Please filter the entries for the word "column" and copy every line that has it.

Web document revisions
══════════

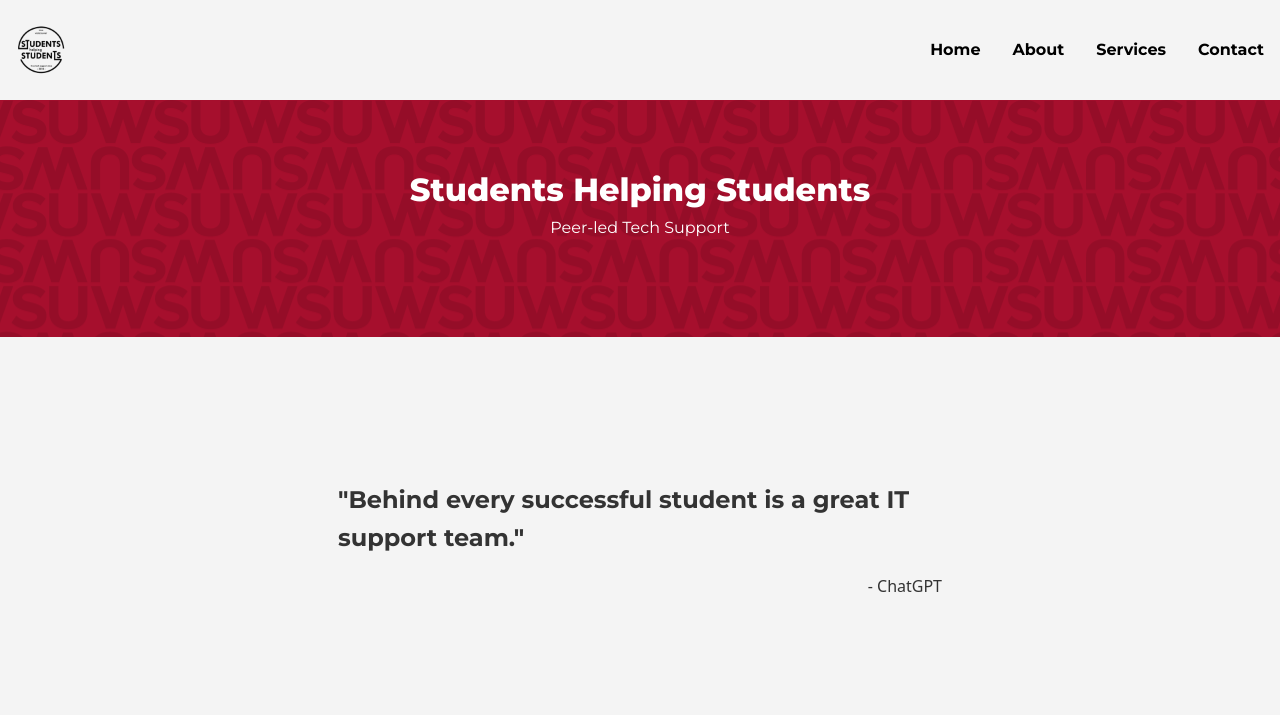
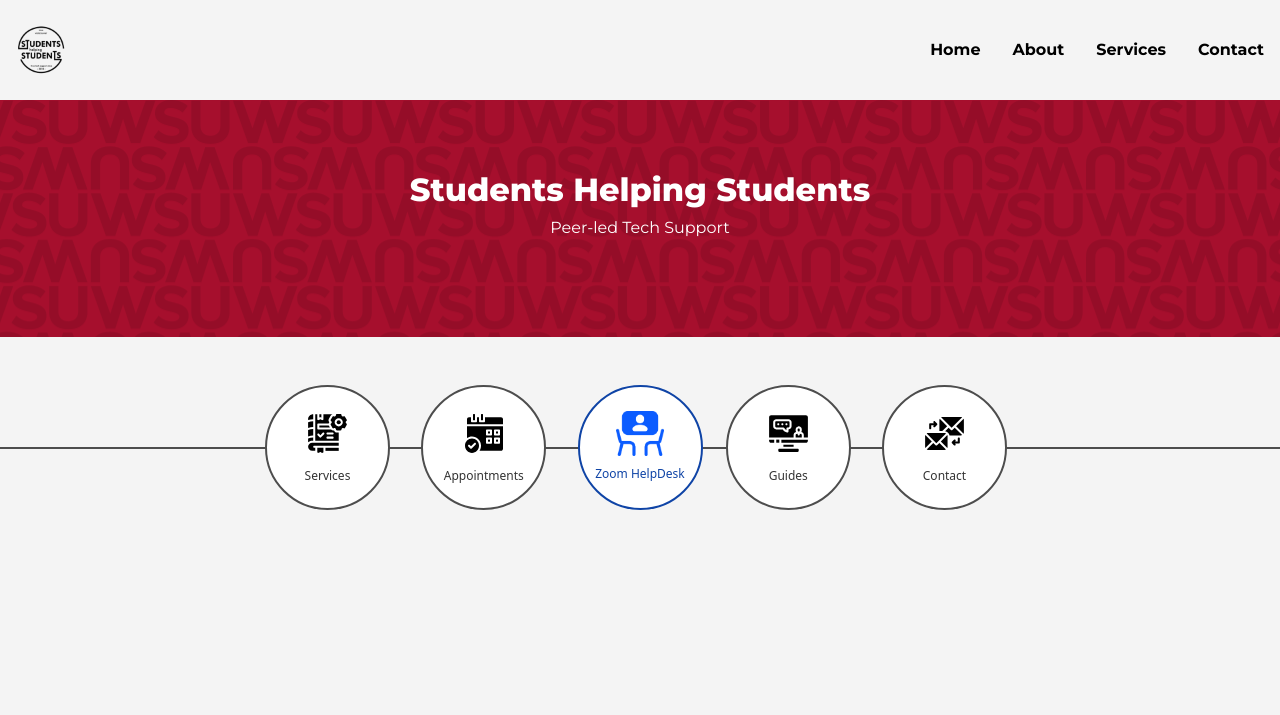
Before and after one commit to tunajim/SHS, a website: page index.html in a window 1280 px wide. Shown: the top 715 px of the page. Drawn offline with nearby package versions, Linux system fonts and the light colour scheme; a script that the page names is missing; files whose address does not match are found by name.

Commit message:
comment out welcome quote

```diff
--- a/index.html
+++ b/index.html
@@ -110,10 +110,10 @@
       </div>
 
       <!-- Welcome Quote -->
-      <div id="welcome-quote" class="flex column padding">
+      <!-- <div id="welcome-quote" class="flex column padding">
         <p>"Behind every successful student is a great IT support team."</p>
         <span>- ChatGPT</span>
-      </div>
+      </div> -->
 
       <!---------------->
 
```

══════════

Written reply.
-      <div id="welcome-quote" class="flex column padding">
+      <!-- <div id="welcome-quote" class="flex column padding">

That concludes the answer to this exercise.